Let’s reflect on the concept of the child as a reader and ask ourselves, when does the child become a reader?
It is important to understand that reading is a developmental process that occurs over time. Children typically begin to develop pre-reading skills such as an awareness of print, as early as infancy. As they grow, they begin to unwrap the relationship between spoken and written language and the sounds that make up words.
While decoding is an important aspect of reading, it is not the only factor that determines whether a child is a reader. A child can be a reader even if they cannot yet decode words. Reading involves making meaning from text, and this can be done through various means, such as looking at pictures, retelling a story, or predicting what will happen next.
It is important to explore the pre-reading skills needed through the development of phonological awareness. Let’s start by breaking down the concepts of print and how the child may show their understanding.
How pre-reading skills can support the development of phonological awareness:
- Print awareness: When a child understands that print carries meaning and follows text direction, they demonstrate print awareness. This may also involve recognising familiar logos, pointing out letters or words in their environment, or pretending to read books by turning pages.
- Phonological awareness: This ability to recognise and manipulate the sounds in spoken language is an essential precursor to reading.
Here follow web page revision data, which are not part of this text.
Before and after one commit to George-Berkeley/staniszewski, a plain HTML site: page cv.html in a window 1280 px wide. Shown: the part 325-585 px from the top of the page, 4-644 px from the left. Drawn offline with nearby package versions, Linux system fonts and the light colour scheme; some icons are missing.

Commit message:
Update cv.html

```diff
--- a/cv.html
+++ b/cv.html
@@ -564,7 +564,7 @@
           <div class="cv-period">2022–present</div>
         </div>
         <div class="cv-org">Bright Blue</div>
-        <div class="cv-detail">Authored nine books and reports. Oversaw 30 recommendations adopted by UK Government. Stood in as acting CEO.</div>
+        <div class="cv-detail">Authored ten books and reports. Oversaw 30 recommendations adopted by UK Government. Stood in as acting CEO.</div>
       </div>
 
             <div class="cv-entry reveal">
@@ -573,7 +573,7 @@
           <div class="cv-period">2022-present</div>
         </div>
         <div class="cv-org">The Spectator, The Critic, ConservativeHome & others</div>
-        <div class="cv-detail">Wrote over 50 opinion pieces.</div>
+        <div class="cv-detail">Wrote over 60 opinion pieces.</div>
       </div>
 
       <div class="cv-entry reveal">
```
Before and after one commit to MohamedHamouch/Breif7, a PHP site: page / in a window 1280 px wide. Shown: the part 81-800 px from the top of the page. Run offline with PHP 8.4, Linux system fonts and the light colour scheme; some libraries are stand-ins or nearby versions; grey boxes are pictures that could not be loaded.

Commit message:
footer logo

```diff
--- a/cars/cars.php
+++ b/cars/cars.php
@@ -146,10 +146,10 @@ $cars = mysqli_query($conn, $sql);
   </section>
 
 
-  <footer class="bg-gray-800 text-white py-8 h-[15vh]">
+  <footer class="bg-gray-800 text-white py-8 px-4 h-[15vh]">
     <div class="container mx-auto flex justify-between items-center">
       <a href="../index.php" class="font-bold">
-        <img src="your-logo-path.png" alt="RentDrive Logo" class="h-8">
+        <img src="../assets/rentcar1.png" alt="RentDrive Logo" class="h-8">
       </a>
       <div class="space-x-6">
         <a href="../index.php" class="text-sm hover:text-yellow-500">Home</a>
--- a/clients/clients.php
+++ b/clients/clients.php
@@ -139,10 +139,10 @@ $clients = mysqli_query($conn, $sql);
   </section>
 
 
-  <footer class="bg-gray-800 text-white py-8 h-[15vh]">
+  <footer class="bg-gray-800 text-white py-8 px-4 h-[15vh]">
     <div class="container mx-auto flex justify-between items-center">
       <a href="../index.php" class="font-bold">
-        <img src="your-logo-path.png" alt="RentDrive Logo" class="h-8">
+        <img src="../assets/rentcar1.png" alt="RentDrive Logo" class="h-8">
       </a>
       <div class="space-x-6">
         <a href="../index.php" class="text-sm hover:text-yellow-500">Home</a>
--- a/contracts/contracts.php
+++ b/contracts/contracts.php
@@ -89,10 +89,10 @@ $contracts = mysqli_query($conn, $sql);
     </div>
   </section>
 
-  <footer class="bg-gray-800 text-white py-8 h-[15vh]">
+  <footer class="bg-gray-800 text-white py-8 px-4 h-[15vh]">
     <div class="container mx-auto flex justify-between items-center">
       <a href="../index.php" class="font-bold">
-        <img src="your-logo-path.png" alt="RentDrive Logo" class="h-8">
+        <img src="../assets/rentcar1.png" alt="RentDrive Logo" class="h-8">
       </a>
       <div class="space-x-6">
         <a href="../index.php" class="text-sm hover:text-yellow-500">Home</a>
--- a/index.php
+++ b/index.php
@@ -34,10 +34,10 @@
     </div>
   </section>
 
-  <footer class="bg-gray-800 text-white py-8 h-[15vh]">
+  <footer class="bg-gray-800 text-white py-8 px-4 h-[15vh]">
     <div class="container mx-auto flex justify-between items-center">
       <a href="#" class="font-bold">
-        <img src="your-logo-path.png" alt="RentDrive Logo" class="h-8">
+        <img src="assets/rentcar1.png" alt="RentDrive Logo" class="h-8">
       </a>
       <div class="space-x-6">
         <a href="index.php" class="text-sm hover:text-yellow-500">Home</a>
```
Activities that promote phonological awareness include rhyming games, clapping syllables in words, and identifying the beginning or ending sounds of words.
- Vocabulary development: Building a rich vocabulary is crucial for reading comprehension. Children expand their vocabulary through exposure to spoken language, reading books, and engaging in conversations. Encouraging conversations, reading aloud, and providing opportunities for word exploration can support vocabulary growth.
- Story comprehension: Even before decoding words, children can engage with stories and make meaning from them. They can follow along with picture books, retell stories using their own words, and make predictions about what might happen next based on the illustrations or prior knowledge.
- Environmental print: Children often encounter print in their everyday environment, such as signs, labels, and packaging. Recognising and interacting with environmental print can foster a sense of connection between print and meaning.
By nurturing these pre-reading skills and providing a supportive and literacy-rich environment, we can help children develop a strong foundation for reading. Remember, reading is a gradual process and each child progresses at their own pace. By recognising and celebrating the small steps along the way, we can inspire children to see themselves as capable readers from the very beginning.
Use this developmental continuum to:
- Tune in to developmentally appropriate reading behaviours
- Support children through their reading journey
- Identify challenges and create possibilities
- Celebrate milestones